━━━━━ Source data

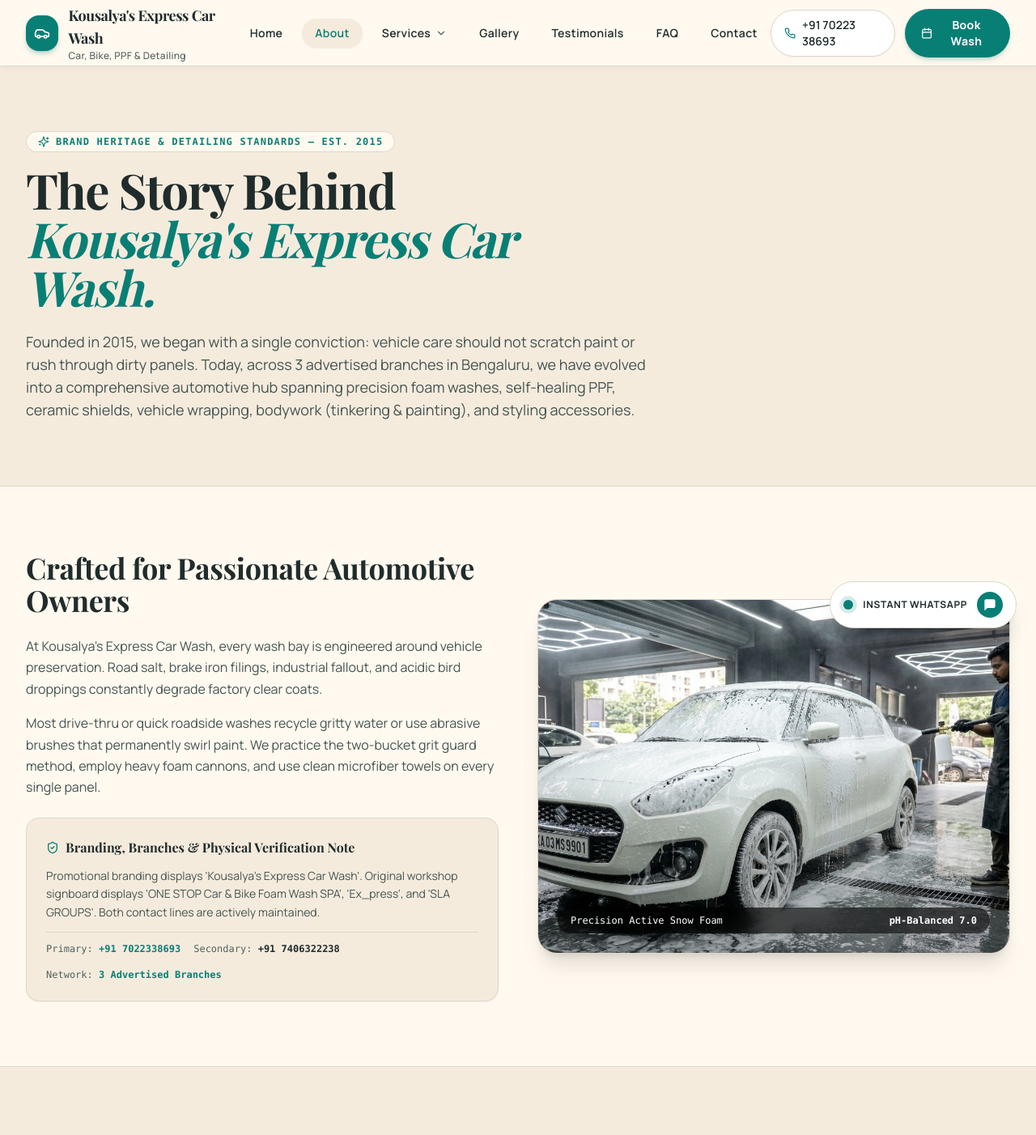
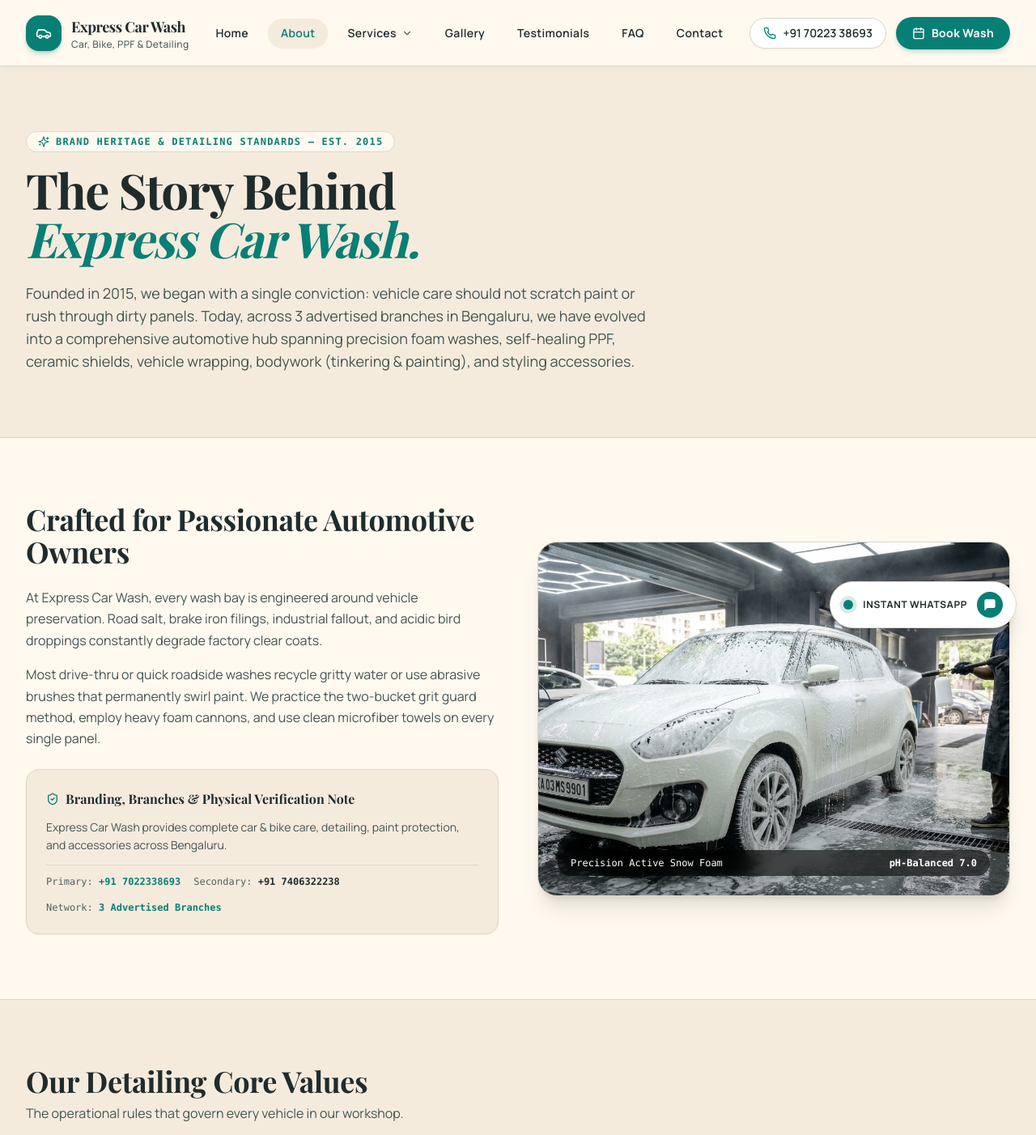
Before and after one commit to Roiprojects/express-car-wash, a Next.js app: page /about in a window 1280 px wide. Shown: the top 1402 px of the page at 81% size. Built offline with nearby package versions, Linux system fonts and the light colour scheme; a web font is replaced by a local one.

Commit message:
fix(brand): standardize brand name to Express Car Wash across entire website

```diff
--- a/src/app/layout.tsx
+++ b/src/app/layout.tsx
@@ -32,8 +32,8 @@ export const metadata: Metadata = {
     'Deep Interior Cleaning',
     'Rubbing Polish',
     'Diesel Chassis Wash',
-    'Ex_press Car Wash',
-    'ONE STOP Car & Bike Foam Wash SPA',
+    'Express Car Wash',
+    'Express Detailing Spa',
     'Bengaluru Detailing',
   ],
   authors: [{ name: BUSINESS_CONFIG.brandName }],
--- a/src/app/services/page.tsx
+++ b/src/app/services/page.tsx
@@ -81,7 +81,7 @@ export default function ServicesPage() {
           <div className="max-w-3xl">
             <div className="inline-flex items-center gap-2 px-3.5 py-1 rounded-full bg-[#FFF9EF] text-[#087F75] text-xs font-mono uppercase tracking-widest mb-4 font-bold border border-[#DDD6CB]">
               <Sparkles className="w-3.5 h-3.5 text-[#087F75]" />
-              <span>Kousalya&apos;s Express — Complete Automotive Menu</span>
+              <span>Express Car Wash — Complete Automotive Menu</span>
             </div>
             <h1 className="text-4xl sm:text-5xl lg:text-6xl font-serif font-bold text-[#202C2C] leading-tight tracking-tight">
               Every Service. <br />
--- a/src/app/testimonials/page.tsx
+++ b/src/app/testimonials/page.tsx
@@ -19,7 +19,7 @@ export default function TestimonialsPage() {
     e.preventDefault();
     if (!feedbackAuthor || !feedbackText) return;
 
-    const message = `Hello Kousalya's Express Detailing, here is my feedback on your service:\n\n• Name: ${feedbackAuthor}\n• Vehicle: ${feedbackVehicle}\n• Treatment: ${feedbackService}\n• Rating: ${feedbackRating}/5 Stars\n• Review: ${feedbackText}`;
+    const message = `Hello Express Car Wash, here is my feedback on your service:\n\n• Name: ${feedbackAuthor}\n• Vehicle: ${feedbackVehicle}\n• Treatment: ${feedbackService}\n• Rating: ${feedbackRating}/5 Stars\n• Review: ${feedbackText}`;
     const url = `https://wa.me/917022338693?text=${encodeURIComponent(message)}`;
     window.open(url, '_blank', 'noopener,noreferrer');
     setIsSent(true);
--- a/src/components/home/LightHeroSection.tsx
+++ b/src/components/home/LightHeroSection.tsx
@@ -143,8 +143,8 @@ export default function LightHeroSection({ onOpenBooking }: LightHeroSectionProp
             >
               <div className="relative w-full overflow-hidden rounded-[28px] sm:rounded-[36px] lg:rounded-[44px] aspect-[16/10] bg-[#F5EBDD]">
                 <Image
-                  src="/images/hero/kousalyas-hero-vehicles.jpg"
-                  alt="Kousalya's Express Car Wash — Tata Nexon SUV, Bajaj Pulsar 150 Bike and Honda Activa Scooter in Bangalore Wash Bay"
+                  src="/images/hero/express-hero-vehicles.jpg"
+                  alt="Express Car Wash — Tata Nexon SUV, Bajaj Pulsar 150 Bike and Honda Activa Scooter in Bangalore Wash Bay"
                   fill
                   priority
                   sizes="(max-width: 768px) 100vw, (max-width: 1200px) 60vw, 700px"
--- a/src/components/layout/Header.tsx
+++ b/src/components/layout/Header.tsx
@@ -5,6 +5,7 @@ import Link from 'next/link';
 import { usePathname } from 'next/navigation';
 import { Menu, X, Phone, Calendar, ChevronDown, Car } from 'lucide-react';
 import MobileNavigation from './MobileNavigation';
+import { BUSINESS_CONFIG } from '@/data/business';
 
 interface HeaderProps {
   onOpenBooking?: () => void;
@@ -44,7 +45,7 @@ export default function Header({ onOpenBooking }: HeaderProps) {
               </div>
               <div className="flex flex-col">
                 <span className="font-serif font-bold text-base md:text-lg tracking-tight text-[#202C2C] group-hover:text-[#087F75] transition-colors leading-tight">
-                  Kousalya&apos;s Express Car Wash
+                  {BUSINESS_CONFIG.brandName}
                 </span>
                 <span className="text-xs text-[#52615E] tracking-wide font-medium">
                   Car, Bike, PPF &amp; Detailing
@@ -80,7 +81,7 @@ export default function Header({ onOpenBooking }: HeaderProps) {
               <a
                 href="tel:7022338693"
                 className="flex items-center gap-2 text-sm font-semibold text-[#202C2C] hover:text-[#087F75] px-4 py-2 rounded-full border border-[#DDD6CB] bg-white hover:border-[#087F75]/50 hover:bg-[#F5EBDD] shadow-sm transition-all"
-                title="Call Kousalya's Express Car Wash (+91 70223 38693)"
+                title={`Call ${BUSINESS_CONFIG.brandName} (${BUSINESS_CONFIG.phoneFormatted})`}
               >
                 <Phone className="w-4 h-4 text-[#087F75]" />
                 <span>+91 70223 38693</span>
--- a/src/components/layout/MobileNavigation.tsx
+++ b/src/components/layout/MobileNavigation.tsx
@@ -39,7 +39,7 @@ export default function MobileNavigation({
               </div>
               <div>
                 <span className="font-serif font-bold text-[#202C2C] text-base tracking-tight block">
-                  Kousalya&apos;s
+                  Express Car Wash
                 </span>
                 <span className="text-xs text-[#52615E] tracking-wide block font-medium">
                   Car, Bike, PPF &amp; Detailing
--- a/src/data/business.ts
+++ b/src/data/business.ts
@@ -45,20 +45,20 @@ export interface BusinessConfig {
   };
 }
 
+export const BUSINESS_NAME = "Express Car Wash";
+
 export const BUSINESS_CONFIG: BusinessConfig = {
-  brandName: "Kousalya's Express Car Wash",
-  shortBrandName: "Express Car Wash",
-  displayHeadlineName: "KOUSALYA'S EXPRESS",
+  brandName: BUSINESS_NAME,
+  shortBrandName: BUSINESS_NAME,
+  displayHeadlineName: "EXPRESS CAR WASH",
   legalEntityNotice:
-    "Promotional branding displays 'Kousalya's Express Car Wash'. Original workshop signboard displays 'ONE STOP Car & Bike Foam Wash SPA', 'Ex_press', and 'SLA GROUPS'. Both contact lines are actively maintained.",
+    "Express Car Wash provides complete car & bike care, detailing, paint protection, and accessories across Bengaluru.",
   establishedYear: 2015,
   establishedYearNote:
-    "Business poster reflects 'SINS: 2015' (Established 2015). Flagged for formal business documentation verification.",
+    "Serving Bengaluru drivers since 2015.",
   signboardAlternativeNames: [
-    "Kousalya's Car & Bike Services",
-    "Ex_press Car & Bike Detailing",
-    "ONE STOP Car & Bike Foam Wash SPA",
-    "SLA GROUPS"
+    "Express Car Wash",
+    "Express Car & Bike Detailing Spa"
   ],
   tagline: "Complete Car & Bike Care, Detailing, Paint Protection & Accessories.",
   heroHeadline: "COMPLETE CAR & BIKE CARE.\nALL IN ONE PLACE.",
--- a/src/data/faq.ts
+++ b/src/data/faq.ts
@@ -120,7 +120,7 @@ export const FAQ_DATA: FAQItem[] = [
   {
     id: 'faq-17',
     category: 'branches',
-    question: 'Where are the 3 Kousalya’s Express Car Wash branches located?',
+    question: 'Where are the 3 Express Car Wash branches located?',
     answer: 'Our promotional posters advertise 3 operational branches across Bengaluru: Branch 01 (Main Detailing Studio & Coatings), Branch 02 (Express Wash & Two-Wheeler Bay), and Branch 03 (Accessories, Alloys & Audio Studio). Please connect with us on WhatsApp or call +91 7022338693 to verify exact landmark directions and bay availability before driving in.',
   },
 ];
```
Also changed, not shown: public/images/hero/express-hero-vehicles.jpg (added).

━━━━━━━━━━

**What you will do**
Give back every record above word for word, dropping pictures.

**Output of the exercise**
Before and after one commit to Roiprojects/express-car-wash, a Next.js app: page /about in a window 1280 px wide. Shown: the top 1402 px of the page at 81% size. Built offline with nearby package versions, Linux system fonts and the light colour scheme; a web font is replaced by a local one.

Commit message:
fix(brand): standardize brand name to Express Car Wash across entire website

```diff
--- a/src/app/layout.tsx
+++ b/src/app/layout.tsx
@@ -32,8 +32,8 @@ export const metadata: Metadata = {
     'Deep Interior Cleaning',
     'Rubbing Polish',
     'Diesel Chassis Wash',
-    'Ex_press Car Wash',
-    'ONE STOP Car & Bike Foam Wash SPA',
+    'Express Car Wash',
+    'Express Detailing Spa',
     'Bengaluru Detailing',
   ],
   authors: [{ name: BUSINESS_CONFIG.brandName }],
--- a/src/app/services/page.tsx
+++ b/src/app/services/page.tsx
@@ -81,7 +81,7 @@ export default function ServicesPage() {
           <div className="max-w-3xl">
             <div className="inline-flex items-center gap-2 px-3.5 py-1 rounded-full bg-[#FFF9EF] text-[#087F75] text-xs font-mono uppercase tracking-widest mb-4 font-bold border border-[#DDD6CB]">
               <Sparkles className="w-3.5 h-3.5 text-[#087F75]" />
-              <span>Kousalya&apos;s Express — Complete Automotive Menu</span>
+              <span>Express Car Wash — Complete Automotive Menu</span>
             </div>
             <h1 className="text-4xl sm:text-5xl lg:text-6xl font-serif font-bold text-[#202C2C] leading-tight tracking-tight">
               Every Service. <br />
--- a/src/app/testimonials/page.tsx
+++ b/src/app/testimonials/page.tsx
@@ -19,7 +19,7 @@ export default function TestimonialsPage() {
     e.preventDefault();
     if (!feedbackAuthor || !feedbackText) return;
 
-    const message = `Hello Kousalya's Express Detailing, here is my feedback on your service:\n\n• Name: ${feedbackAuthor}\n• Vehicle: ${feedbackVehicle}\n• Treatment: ${feedbackService}\n• Rating: ${feedbackRating}/5 Stars\n• Review: ${feedbackText}`;
+    const message = `Hello Express Car Wash, here is my feedback on your service:\n\n• Name: ${feedbackAuthor}\n• Vehicle: ${feedbackVehicle}\n• Treatment: ${feedbackService}\n• Rating: ${feedbackRating}/5 Stars\n• Review: ${feedbackText}`;
     const url = `https://wa.me/917022338693?text=${encodeURIComponent(message)}`;
     window.open(url, '_blank', 'noopener,noreferrer');
     setIsSent(true);
--- a/src/components/home/LightHeroSection.tsx
+++ b/src/components/home/LightHeroSection.tsx
@@ -143,8 +143,8 @@ export default function LightHeroSection({ onOpenBooking }: LightHeroSectionProp
             >
               <div className="relative w-full overflow-hidden rounded-[28px] sm:rounded-[36px] lg:rounded-[44px] aspect-[16/10] bg-[#F5EBDD]">
                 <Image
-                  src="/images/hero/kousalyas-hero-vehicles.jpg"
-                  alt="Kousalya's Express Car Wash — Tata Nexon SUV, Bajaj Pulsar 150 Bike and Honda Activa Scooter in Bangalore Wash Bay"
+                  src="/images/hero/express-hero-vehicles.jpg"
+                  alt="Express Car Wash — Tata Nexon SUV, Bajaj Pulsar 150 Bike and Honda Activa Scooter in Bangalore Wash Bay"
                   fill
                   priority
                   sizes="(max-width: 768px) 100vw, (max-width: 1200px) 60vw, 700px"
--- a/src/components/layout/Header.tsx
+++ b/src/components/layout/Header.tsx
@@ -5,6 +5,7 @@ import Link from 'next/link';
 import { usePathname } from 'next/navigation';
 import { Menu, X, Phone, Calendar, ChevronDown, Car } from 'lucide-react';
 import MobileNavigation from './MobileNavigation';
+import { BUSINESS_CONFIG } from '@/data/business';
 
 interface HeaderProps {
   onOpenBooking?: () => void;
@@ -44,7 +45,7 @@ export default function Header({ onOpenBooking }: HeaderProps) {
               </div>
               <div className="flex flex-col">
                 <span className="font-serif font-bold text-base md:text-lg tracking-tight text-[#202C2C] group-hover:text-[#087F75] transition-colors leading-tight">
-                  Kousalya&apos;s Express Car Wash
+                  {BUSINESS_CONFIG.brandName}
                 </span>
                 <span className="text-xs text-[#52615E] tracking-wide font-medium">
                   Car, Bike, PPF &amp; Detailing
@@ -80,7 +81,7 @@ export default function Header({ onOpenBooking }: HeaderProps) {
               <a
                 href="tel:7022338693"
                 className="flex items-center gap-2 text-sm font-semibold text-[#202C2C] hover:text-[#087F75] px-4 py-2 rounded-full border border-[#DDD6CB] bg-white hover:border-[#087F75]/50 hover:bg-[#F5EBDD] shadow-sm transition-all"
-                title="Call Kousalya's Express Car Wash (+91 70223 38693)"
+                title={`Call ${BUSINESS_CONFIG.brandName} (${BUSINESS_CONFIG.phoneFormatted})`}
               >
                 <Phone className="w-4 h-4 text-[#087F75]" />
                 <span>+91 70223 38693</span>
--- a/src/components/layout/MobileNavigation.tsx
+++ b/src/components/layout/MobileNavigation.tsx
@@ -39,7 +39,7 @@ export default function MobileNavigation({
               </div>
               <div>
                 <span className="font-serif font-bold text-[#202C2C] text-base tracking-tight block">
-                  Kousalya&apos;s
+                  Express Car Wash
                 </span>
                 <span className="text-xs text-[#52615E] tracking-wide block font-medium">
                   Car, Bike, PPF &amp; Detailing
--- a/src/data/business.ts
+++ b/src/data/business.ts
@@ -45,20 +45,20 @@ export interface BusinessConfig {
   };
 }
 
+export const BUSINESS_NAME = "Express Car Wash";
+
 export const BUSINESS_CONFIG: BusinessConfig = {
-  brandName: "Kousalya's Express Car Wash",
-  shortBrandName: "Express Car Wash",
-  displayHeadlineName: "KOUSALYA'S EXPRESS",
+  brandName: BUSINESS_NAME,
+  shortBrandName: BUSINESS_NAME,
+  displayHeadlineName: "EXPRESS CAR WASH",
   legalEntityNotice:
-    "Promotional branding displays 'Kousalya's Express Car Wash'. Original workshop signboard displays 'ONE STOP Car & Bike Foam Wash SPA', 'Ex_press', and 'SLA GROUPS'. Both contact lines are actively maintained.",
+    "Express Car Wash provides complete car & bike care, detailing, paint protection, and accessories across Bengaluru.",
   establishedYear: 2015,
   establishedYearNote:
-    "Business poster reflects 'SINS: 2015' (Established 2015). Flagged for formal business documentation verification.",
+    "Serving Bengaluru drivers since 2015.",
   signboardAlternativeNames: [
-    "Kousalya's Car & Bike Services",
-    "Ex_press Car & Bike Detailing",
-    "ONE STOP Car & Bike Foam Wash SPA",
-    "SLA GROUPS"
+    "Express Car Wash",
+    "Express Car & Bike Detailing Spa"
   ],
   tagline: "Complete Car & Bike Care, Detailing, Paint Protection & Accessories.",
   heroHeadline: "COMPLETE CAR & BIKE CARE.\nALL IN ONE PLACE.",
--- a/src/data/faq.ts
+++ b/src/data/faq.ts
@@ -120,7 +120,7 @@ export const FAQ_DATA: FAQItem[] = [
   {
     id: 'faq-17',
     category: 'branches',
-    question: 'Where are the 3 Kousalya’s Express Car Wash branches located?',
+    question: 'Where are the 3 Express Car Wash branches located?',
     answer: 'Our promotional posters advertise 3 operational branches across Bengaluru: Branch 01 (Main Detailing Studio & Coatings), Branch 02 (Express Wash & Two-Wheeler Bay), and Branch 03 (Accessories, Alloys & Audio Studio). Please connect with us on WhatsApp or call +91 7022338693 to verify exact landmark directions and bay availability before driving in.',
   },
 ];
```
Also changed, not shown: public/images/hero/express-hero-vehicles.jpg (added).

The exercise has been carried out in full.